# WORK INSTRUCTIONS
Excluding images, repeat the data exactly as given.

(EXCERPTED DATA Opens)

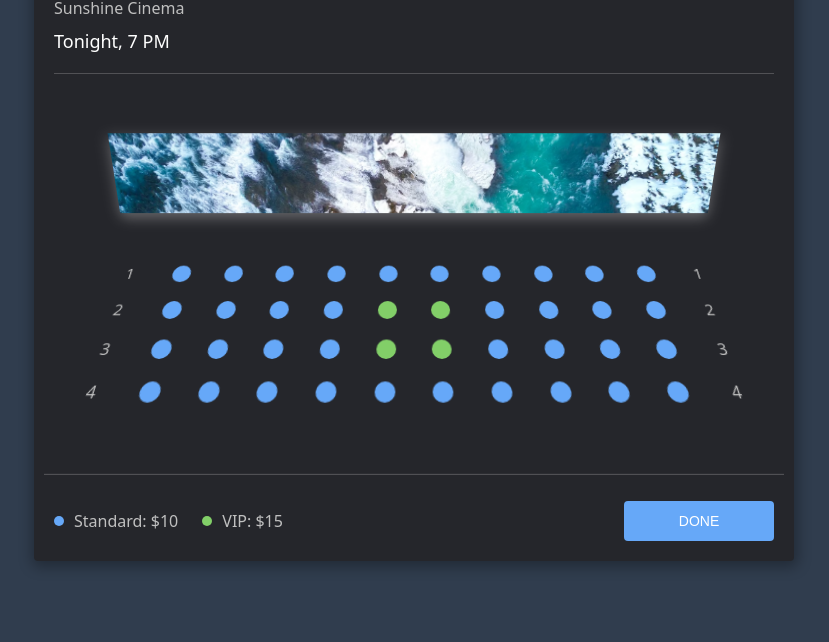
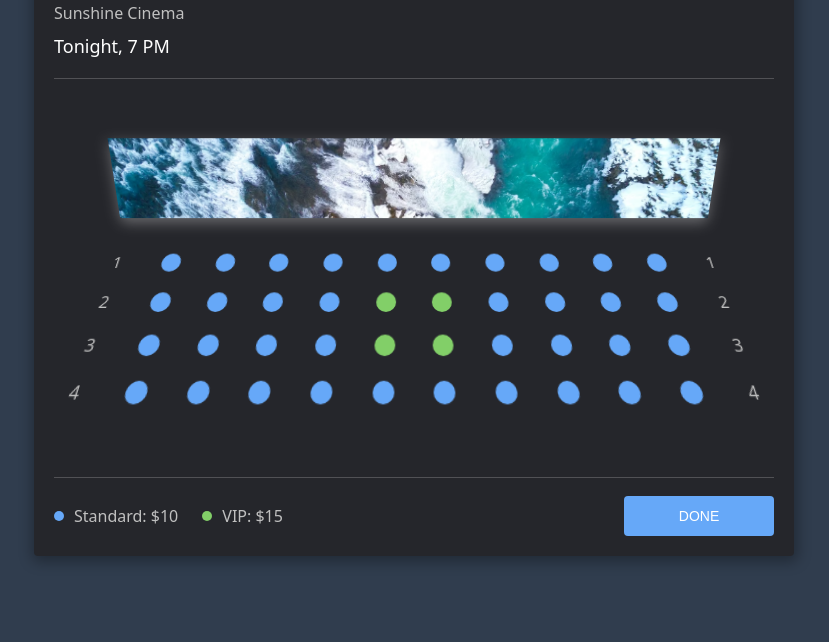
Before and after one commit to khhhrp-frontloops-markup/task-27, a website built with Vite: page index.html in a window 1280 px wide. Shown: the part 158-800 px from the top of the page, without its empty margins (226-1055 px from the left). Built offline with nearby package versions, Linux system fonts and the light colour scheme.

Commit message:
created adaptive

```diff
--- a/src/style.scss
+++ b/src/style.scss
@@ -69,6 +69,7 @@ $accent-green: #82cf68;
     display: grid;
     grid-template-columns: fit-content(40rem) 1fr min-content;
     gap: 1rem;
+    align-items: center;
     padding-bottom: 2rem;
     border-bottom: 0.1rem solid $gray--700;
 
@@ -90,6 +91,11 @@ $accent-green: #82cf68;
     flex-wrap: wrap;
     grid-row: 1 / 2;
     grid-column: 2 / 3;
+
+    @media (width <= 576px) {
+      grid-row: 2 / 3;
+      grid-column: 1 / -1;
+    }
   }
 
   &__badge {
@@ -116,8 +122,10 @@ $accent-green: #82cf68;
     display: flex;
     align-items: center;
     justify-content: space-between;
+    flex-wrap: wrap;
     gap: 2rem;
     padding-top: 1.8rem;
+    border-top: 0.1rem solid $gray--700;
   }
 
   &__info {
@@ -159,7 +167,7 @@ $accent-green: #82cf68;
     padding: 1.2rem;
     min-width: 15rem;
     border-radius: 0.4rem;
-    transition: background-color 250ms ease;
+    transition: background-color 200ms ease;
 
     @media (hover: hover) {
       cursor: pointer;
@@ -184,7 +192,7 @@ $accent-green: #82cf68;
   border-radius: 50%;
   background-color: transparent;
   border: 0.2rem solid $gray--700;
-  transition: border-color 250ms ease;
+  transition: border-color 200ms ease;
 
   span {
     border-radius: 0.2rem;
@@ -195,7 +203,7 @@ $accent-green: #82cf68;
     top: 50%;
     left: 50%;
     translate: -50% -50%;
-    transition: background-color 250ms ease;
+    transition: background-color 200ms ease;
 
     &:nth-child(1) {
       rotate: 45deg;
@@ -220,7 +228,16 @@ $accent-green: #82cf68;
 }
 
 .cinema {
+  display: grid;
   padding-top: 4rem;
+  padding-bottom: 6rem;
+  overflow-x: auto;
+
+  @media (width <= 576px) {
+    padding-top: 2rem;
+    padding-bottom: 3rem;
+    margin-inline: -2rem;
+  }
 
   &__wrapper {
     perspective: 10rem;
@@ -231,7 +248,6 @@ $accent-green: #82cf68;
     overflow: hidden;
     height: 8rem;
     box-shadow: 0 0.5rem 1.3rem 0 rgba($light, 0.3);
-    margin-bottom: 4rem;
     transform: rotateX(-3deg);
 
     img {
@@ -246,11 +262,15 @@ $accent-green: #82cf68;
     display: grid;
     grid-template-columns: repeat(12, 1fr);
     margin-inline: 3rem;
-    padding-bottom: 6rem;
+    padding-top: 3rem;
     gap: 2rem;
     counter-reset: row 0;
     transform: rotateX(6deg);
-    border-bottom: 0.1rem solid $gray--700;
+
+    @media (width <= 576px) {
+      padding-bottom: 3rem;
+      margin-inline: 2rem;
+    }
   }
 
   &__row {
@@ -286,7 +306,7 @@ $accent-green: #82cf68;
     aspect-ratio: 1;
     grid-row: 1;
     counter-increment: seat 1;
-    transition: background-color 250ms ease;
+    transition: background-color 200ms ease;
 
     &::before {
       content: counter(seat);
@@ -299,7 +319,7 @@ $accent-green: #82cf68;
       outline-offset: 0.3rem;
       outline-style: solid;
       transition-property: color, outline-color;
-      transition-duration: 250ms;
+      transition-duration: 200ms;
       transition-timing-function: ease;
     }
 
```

(EXCERPTED DATA Closes)

# TASK RESULT
Before and after one commit to khhhrp-frontloops-markup/task-27, a website built with Vite: page index.html in a window 1280 px wide. Shown: the part 158-800 px from the top of the page, without its empty margins (226-1055 px from the left). Built offline with nearby package versions, Linux system fonts and the light colour scheme.

Commit message:
created adaptive

```diff
--- a/src/style.scss
+++ b/src/style.scss
@@ -69,6 +69,7 @@ $accent-green: #82cf68;
     display: grid;
     grid-template-columns: fit-content(40rem) 1fr min-content;
     gap: 1rem;
+    align-items: center;
     padding-bottom: 2rem;
     border-bottom: 0.1rem solid $gray--700;
 
@@ -90,6 +91,11 @@ $accent-green: #82cf68;
     flex-wrap: wrap;
     grid-row: 1 / 2;
     grid-column: 2 / 3;
+
+    @media (width <= 576px) {
+      grid-row: 2 / 3;
+      grid-column: 1 / -1;
+    }
   }
 
   &__badge {
@@ -116,8 +122,10 @@ $accent-green: #82cf68;
     display: flex;
     align-items: center;
     justify-content: space-between;
+    flex-wrap: wrap;
     gap: 2rem;
     padding-top: 1.8rem;
+    border-top: 0.1rem solid $gray--700;
   }
 
   &__info {
@@ -159,7 +167,7 @@ $accent-green: #82cf68;
     padding: 1.2rem;
     min-width: 15rem;
     border-radius: 0.4rem;
-    transition: background-color 250ms ease;
+    transition: background-color 200ms ease;
 
     @media (hover: hover) {
       cursor: pointer;
@@ -184,7 +192,7 @@ $accent-green: #82cf68;
   border-radius: 50%;
   background-color: transparent;
   border: 0.2rem solid $gray--700;
-  transition: border-color 250ms ease;
+  transition: border-color 200ms ease;
 
   span {
     border-radius: 0.2rem;
@@ -195,7 +203,7 @@ $accent-green: #82cf68;
     top: 50%;
     left: 50%;
     translate: -50% -50%;
-    transition: background-color 250ms ease;
+    transition: background-color 200ms ease;
 
     &:nth-child(1) {
       rotate: 45deg;
@@ -220,7 +228,16 @@ $accent-green: #82cf68;
 }
 
 .cinema {
+  display: grid;
   padding-top: 4rem;
+  padding-bottom: 6rem;
+  overflow-x: auto;
+
+  @media (width <= 576px) {
+    padding-top: 2rem;
+    padding-bottom: 3rem;
+    margin-inline: -2rem;
+  }
 
   &__wrapper {
     perspective: 10rem;
@@ -231,7 +248,6 @@ $accent-green: #82cf68;
     overflow: hidden;
     height: 8rem;
     box-shadow: 0 0.5rem 1.3rem 0 rgba($light, 0.3);
-    margin-bottom: 4rem;
     transform: rotateX(-3deg);
 
     img {
@@ -246,11 +262,15 @@ $accent-green: #82cf68;
     display: grid;
     grid-template-columns: repeat(12, 1fr);
     margin-inline: 3rem;
-    padding-bottom: 6rem;
+    padding-top: 3rem;
     gap: 2rem;
     counter-reset: row 0;
     transform: rotateX(6deg);
-    border-bottom: 0.1rem solid $gray--700;
+
+    @media (width <= 576px) {
+      padding-bottom: 3rem;
+      margin-inline: 2rem;
+    }
   }
 
   &__row {
@@ -286,7 +306,7 @@ $accent-green: #82cf68;
     aspect-ratio: 1;
     grid-row: 1;
     counter-increment: seat 1;
-    transition: background-color 250ms ease;
+    transition: background-color 200ms ease;
 
     &::before {
       content: counter(seat);
@@ -299,7 +319,7 @@ $accent-green: #82cf68;
       outline-offset: 0.3rem;
       outline-style: solid;
       transition-property: color, outline-color;
-      transition-duration: 250ms;
+      transition-duration: 200ms;
       transition-timing-function: ease;
     }
 
```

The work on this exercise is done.